Change detection outputs –
◆ ◆ ◆ ◆ ◆ ◆ ◆
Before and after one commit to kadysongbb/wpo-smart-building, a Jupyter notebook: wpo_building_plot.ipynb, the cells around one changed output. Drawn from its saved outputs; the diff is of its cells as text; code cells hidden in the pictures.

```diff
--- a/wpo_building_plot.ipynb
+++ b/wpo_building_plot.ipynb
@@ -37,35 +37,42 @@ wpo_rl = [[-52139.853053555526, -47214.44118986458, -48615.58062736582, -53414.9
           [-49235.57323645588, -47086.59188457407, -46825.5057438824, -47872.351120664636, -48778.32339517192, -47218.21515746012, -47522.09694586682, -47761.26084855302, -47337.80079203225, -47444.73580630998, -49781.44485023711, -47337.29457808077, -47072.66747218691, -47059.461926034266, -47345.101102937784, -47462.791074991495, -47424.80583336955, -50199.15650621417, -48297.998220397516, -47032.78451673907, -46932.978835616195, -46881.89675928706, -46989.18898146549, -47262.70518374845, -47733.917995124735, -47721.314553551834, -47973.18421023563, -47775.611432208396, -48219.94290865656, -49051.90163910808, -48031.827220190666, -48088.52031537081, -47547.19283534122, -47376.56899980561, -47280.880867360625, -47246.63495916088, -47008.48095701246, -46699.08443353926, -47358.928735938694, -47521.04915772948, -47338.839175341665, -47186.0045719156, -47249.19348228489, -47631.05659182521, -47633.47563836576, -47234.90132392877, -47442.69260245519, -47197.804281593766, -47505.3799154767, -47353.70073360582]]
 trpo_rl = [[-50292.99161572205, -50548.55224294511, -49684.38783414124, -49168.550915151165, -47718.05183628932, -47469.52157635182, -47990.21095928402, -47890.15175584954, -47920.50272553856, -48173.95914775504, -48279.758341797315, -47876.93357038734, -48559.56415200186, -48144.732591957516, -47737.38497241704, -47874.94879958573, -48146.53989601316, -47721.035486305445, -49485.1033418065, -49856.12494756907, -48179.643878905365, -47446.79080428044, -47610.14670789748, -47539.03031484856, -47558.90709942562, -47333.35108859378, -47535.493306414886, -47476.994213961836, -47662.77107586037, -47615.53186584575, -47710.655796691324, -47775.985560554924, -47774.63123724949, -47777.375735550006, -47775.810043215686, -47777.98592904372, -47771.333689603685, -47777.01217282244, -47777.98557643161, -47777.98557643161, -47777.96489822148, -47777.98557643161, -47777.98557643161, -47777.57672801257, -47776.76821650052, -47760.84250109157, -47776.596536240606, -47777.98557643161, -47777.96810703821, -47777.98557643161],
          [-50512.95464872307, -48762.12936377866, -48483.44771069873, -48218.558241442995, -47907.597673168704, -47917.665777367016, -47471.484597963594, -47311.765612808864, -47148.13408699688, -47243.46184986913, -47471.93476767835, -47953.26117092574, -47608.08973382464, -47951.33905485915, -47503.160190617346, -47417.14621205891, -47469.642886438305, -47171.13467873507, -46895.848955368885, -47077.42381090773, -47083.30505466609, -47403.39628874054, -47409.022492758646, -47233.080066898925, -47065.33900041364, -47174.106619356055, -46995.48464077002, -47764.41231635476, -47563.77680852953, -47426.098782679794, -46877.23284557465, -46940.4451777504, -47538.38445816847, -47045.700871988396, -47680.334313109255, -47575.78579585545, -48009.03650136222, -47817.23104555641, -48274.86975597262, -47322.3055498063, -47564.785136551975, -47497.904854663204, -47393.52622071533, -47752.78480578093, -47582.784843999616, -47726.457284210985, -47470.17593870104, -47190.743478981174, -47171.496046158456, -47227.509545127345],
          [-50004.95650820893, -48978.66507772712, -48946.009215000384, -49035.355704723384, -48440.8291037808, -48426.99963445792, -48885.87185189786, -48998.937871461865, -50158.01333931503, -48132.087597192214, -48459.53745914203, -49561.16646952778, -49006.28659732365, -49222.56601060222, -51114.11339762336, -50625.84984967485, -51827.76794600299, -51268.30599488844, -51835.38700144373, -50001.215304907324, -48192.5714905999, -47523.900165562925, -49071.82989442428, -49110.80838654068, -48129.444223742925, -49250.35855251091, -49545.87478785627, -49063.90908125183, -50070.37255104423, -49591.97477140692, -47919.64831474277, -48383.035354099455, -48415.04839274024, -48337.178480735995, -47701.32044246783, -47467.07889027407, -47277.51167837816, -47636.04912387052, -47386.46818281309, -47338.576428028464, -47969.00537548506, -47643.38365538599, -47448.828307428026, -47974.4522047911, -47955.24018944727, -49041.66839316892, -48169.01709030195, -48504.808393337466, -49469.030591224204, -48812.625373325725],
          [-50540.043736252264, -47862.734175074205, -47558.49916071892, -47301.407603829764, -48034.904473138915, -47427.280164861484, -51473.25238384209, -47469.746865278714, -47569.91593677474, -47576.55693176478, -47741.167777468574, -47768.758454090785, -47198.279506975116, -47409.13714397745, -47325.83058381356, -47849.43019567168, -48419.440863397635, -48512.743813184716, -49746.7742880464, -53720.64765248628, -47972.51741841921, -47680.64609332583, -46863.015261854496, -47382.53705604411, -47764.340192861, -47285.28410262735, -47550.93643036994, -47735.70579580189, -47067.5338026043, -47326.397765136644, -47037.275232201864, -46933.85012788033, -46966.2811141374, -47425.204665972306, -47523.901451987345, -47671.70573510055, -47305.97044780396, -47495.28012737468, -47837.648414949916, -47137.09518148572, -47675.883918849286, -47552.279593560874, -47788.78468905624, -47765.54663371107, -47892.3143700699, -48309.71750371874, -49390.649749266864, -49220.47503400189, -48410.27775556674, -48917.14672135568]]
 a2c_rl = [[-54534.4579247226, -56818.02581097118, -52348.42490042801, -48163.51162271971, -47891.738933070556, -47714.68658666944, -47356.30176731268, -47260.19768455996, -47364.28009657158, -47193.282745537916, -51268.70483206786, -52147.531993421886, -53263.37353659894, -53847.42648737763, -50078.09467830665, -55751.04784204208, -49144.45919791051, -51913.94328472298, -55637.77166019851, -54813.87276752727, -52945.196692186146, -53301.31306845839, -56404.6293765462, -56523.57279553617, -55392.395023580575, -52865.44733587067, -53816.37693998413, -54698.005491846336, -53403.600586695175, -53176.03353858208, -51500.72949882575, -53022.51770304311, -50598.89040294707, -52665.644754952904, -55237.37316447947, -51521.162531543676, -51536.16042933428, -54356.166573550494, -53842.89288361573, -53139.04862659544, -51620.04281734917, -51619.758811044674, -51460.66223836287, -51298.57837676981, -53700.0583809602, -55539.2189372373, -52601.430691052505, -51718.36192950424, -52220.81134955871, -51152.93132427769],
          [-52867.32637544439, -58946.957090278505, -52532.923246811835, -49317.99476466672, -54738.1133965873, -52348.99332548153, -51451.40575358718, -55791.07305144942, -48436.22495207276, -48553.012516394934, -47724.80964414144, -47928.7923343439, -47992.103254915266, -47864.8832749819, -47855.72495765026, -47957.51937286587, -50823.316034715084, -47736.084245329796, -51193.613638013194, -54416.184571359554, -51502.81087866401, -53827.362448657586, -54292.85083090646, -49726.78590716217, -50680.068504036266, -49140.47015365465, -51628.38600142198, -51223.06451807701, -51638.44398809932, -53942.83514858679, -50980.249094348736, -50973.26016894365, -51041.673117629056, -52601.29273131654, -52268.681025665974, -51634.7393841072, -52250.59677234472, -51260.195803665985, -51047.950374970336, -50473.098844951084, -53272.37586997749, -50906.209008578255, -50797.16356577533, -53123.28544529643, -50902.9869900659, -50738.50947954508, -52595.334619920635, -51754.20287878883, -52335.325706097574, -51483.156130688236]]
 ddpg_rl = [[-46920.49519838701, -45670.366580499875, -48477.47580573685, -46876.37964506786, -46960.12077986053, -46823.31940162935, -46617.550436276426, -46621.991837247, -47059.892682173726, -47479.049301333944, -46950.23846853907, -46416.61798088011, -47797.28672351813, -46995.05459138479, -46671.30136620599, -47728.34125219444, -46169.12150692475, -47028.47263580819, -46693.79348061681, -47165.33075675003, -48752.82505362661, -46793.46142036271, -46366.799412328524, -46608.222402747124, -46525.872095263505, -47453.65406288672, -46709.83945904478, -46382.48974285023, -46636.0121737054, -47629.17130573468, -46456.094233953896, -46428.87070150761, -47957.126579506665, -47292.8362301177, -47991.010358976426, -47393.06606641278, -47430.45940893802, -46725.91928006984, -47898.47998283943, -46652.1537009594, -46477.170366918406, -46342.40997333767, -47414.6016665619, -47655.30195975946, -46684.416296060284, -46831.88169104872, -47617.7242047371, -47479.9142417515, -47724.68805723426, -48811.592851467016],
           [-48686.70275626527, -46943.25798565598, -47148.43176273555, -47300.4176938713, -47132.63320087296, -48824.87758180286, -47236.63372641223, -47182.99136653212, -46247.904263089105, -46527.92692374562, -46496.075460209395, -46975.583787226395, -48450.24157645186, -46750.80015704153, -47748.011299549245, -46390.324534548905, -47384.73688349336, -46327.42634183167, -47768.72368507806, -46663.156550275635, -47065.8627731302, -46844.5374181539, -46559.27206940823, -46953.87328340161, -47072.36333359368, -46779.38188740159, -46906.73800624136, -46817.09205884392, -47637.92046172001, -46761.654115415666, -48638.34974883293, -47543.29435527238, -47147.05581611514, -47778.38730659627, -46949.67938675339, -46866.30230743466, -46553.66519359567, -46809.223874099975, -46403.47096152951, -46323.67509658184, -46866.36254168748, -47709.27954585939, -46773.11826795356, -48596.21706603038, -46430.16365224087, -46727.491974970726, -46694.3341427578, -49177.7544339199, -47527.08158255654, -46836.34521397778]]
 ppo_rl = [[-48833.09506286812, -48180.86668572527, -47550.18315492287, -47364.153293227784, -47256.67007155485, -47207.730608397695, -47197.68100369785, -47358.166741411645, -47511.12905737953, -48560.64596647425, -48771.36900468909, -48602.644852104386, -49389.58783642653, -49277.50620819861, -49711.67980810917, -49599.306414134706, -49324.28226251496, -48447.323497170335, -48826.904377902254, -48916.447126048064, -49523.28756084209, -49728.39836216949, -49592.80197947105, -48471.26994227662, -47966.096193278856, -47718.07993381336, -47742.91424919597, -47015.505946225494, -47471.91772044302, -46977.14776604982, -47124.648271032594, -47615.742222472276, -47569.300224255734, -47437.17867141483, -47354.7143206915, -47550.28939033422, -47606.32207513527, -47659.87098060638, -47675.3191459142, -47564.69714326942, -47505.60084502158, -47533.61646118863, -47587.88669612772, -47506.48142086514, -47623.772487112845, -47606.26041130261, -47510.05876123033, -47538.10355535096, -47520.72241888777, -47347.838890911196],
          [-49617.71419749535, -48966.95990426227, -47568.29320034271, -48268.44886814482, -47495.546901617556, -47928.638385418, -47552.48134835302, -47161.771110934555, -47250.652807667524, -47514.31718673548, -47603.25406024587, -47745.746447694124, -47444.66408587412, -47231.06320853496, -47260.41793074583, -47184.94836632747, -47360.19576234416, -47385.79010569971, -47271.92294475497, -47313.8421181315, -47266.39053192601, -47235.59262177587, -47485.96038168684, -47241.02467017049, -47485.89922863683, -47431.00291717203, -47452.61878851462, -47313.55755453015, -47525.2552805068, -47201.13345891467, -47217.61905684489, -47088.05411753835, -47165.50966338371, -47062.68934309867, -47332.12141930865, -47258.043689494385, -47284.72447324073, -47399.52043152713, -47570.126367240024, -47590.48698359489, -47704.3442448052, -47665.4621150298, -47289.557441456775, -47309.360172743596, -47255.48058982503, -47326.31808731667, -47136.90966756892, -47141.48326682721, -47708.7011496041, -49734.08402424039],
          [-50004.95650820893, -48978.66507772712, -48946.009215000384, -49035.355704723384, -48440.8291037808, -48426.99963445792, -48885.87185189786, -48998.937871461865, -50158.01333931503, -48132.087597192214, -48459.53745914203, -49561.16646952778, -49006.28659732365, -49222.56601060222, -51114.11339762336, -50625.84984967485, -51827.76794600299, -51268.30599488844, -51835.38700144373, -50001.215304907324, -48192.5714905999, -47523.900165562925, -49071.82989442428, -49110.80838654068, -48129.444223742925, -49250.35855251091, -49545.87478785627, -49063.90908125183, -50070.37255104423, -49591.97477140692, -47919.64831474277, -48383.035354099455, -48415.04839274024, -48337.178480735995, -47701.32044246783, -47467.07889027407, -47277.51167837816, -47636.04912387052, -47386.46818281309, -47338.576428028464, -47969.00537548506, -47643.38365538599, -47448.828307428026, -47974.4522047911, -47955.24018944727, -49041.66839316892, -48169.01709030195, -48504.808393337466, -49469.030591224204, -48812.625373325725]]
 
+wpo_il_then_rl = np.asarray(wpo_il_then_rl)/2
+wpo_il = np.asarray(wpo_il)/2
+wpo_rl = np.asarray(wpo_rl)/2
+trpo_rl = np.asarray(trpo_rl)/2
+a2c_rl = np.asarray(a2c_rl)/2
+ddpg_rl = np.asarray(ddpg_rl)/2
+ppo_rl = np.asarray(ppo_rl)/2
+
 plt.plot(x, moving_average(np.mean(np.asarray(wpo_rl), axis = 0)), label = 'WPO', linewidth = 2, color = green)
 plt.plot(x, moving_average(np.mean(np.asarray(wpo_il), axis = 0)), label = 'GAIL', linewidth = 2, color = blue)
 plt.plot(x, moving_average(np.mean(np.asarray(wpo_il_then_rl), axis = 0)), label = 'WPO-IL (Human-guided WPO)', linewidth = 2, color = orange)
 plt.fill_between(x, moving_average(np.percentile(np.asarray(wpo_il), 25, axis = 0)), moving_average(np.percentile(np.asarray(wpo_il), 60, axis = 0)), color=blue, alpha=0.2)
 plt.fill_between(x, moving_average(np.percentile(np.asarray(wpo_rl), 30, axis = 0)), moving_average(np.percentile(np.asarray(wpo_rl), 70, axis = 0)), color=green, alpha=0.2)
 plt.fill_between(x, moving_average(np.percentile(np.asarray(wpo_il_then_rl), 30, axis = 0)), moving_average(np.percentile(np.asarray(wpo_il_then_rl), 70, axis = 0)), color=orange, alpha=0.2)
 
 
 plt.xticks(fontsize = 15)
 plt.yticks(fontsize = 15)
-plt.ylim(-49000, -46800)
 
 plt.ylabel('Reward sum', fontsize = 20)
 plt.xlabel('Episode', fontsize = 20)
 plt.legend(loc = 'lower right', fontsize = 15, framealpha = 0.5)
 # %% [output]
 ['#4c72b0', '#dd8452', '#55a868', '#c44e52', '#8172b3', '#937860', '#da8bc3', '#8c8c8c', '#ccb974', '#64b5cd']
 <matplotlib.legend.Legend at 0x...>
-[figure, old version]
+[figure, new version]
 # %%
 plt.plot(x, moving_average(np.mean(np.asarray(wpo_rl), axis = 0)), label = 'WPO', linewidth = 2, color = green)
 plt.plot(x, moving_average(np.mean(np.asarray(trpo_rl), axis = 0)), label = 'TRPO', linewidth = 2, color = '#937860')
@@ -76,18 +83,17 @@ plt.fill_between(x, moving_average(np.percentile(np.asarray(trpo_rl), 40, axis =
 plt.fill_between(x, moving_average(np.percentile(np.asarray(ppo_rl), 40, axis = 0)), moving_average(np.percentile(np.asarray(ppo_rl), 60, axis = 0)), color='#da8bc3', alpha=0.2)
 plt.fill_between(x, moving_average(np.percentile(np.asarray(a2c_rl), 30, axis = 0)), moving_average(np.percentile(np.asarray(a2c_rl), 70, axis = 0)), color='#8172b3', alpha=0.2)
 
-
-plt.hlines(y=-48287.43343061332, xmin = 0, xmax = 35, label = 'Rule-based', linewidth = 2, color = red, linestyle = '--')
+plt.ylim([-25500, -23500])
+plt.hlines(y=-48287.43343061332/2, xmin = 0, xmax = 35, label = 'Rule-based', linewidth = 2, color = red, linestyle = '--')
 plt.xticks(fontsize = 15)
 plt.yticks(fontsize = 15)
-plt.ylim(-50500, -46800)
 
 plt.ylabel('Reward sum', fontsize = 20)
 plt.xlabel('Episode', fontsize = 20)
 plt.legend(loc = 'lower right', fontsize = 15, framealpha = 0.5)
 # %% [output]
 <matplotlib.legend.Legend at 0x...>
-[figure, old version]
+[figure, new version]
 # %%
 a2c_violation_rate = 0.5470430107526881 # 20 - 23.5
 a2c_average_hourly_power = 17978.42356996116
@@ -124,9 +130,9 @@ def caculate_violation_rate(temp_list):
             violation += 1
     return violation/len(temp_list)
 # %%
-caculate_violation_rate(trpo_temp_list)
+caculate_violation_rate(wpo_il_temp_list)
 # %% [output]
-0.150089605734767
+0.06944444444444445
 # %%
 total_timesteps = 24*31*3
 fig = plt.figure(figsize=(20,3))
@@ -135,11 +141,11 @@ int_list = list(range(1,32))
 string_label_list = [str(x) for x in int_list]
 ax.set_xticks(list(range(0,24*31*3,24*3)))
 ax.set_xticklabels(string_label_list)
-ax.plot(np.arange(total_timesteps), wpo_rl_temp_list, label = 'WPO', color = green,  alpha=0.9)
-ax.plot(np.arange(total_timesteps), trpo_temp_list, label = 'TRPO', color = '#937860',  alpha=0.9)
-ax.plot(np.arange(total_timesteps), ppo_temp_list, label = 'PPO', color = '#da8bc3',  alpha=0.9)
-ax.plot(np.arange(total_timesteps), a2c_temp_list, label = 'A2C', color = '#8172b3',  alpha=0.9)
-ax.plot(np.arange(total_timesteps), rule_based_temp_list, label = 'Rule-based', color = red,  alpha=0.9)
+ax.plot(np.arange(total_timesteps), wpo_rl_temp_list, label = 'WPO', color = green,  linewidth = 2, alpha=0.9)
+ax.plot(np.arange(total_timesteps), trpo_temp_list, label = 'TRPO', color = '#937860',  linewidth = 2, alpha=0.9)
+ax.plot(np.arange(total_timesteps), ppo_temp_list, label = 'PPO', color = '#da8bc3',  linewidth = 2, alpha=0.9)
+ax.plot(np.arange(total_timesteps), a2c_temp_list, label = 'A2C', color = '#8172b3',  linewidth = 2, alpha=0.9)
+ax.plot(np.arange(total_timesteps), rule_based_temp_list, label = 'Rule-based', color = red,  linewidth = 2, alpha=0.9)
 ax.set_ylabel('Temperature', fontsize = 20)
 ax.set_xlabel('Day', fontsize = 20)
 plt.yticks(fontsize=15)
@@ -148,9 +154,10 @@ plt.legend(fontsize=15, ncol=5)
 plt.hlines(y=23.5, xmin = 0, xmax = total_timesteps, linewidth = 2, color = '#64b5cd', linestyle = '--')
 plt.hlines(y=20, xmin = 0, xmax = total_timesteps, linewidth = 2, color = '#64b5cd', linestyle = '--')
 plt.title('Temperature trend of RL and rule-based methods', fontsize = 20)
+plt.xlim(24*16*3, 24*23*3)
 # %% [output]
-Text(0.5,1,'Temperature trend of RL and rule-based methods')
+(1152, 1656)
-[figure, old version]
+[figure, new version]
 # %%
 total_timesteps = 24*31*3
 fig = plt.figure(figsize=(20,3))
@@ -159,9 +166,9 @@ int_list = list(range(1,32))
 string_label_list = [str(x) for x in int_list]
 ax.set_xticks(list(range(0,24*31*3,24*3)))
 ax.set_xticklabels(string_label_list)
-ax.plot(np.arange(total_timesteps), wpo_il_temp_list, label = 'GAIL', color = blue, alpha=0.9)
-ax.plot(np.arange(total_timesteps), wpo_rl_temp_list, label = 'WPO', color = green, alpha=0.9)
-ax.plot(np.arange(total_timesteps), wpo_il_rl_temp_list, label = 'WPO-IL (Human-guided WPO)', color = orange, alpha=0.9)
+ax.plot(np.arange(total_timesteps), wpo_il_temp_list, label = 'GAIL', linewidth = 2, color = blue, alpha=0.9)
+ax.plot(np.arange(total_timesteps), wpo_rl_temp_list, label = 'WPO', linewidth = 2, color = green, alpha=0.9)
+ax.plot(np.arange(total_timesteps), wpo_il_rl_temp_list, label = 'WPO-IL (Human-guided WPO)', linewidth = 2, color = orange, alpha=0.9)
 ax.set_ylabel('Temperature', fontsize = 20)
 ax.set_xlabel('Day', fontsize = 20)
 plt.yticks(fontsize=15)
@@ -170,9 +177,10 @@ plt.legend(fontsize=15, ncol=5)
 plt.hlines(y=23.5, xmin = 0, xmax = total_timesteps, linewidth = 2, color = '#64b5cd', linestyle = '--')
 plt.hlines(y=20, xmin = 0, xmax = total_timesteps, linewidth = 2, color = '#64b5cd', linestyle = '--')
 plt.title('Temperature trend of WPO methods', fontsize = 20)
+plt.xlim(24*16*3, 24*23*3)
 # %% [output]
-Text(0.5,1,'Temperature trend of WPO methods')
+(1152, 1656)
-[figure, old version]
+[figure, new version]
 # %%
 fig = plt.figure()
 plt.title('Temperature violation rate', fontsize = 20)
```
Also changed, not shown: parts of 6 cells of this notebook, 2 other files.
◆ ◆ ◆ ◆ ◆ ◆ ◆
TASK TO CARRY OUT – Show all lines above containing "Temperature".

ANSWER TO THIS TASK –
 ax.set_ylabel('Temperature', fontsize = 20)
 plt.title('Temperature trend of RL and rule-based methods', fontsize = 20)
-Text(0.5,1,'Temperature trend of RL and rule-based methods')
 ax.set_ylabel('Temperature', fontsize = 20)
 plt.title('Temperature trend of WPO methods', fontsize = 20)
-Text(0.5,1,'Temperature trend of WPO methods')
 plt.title('Temperature violation rate', fontsize = 20)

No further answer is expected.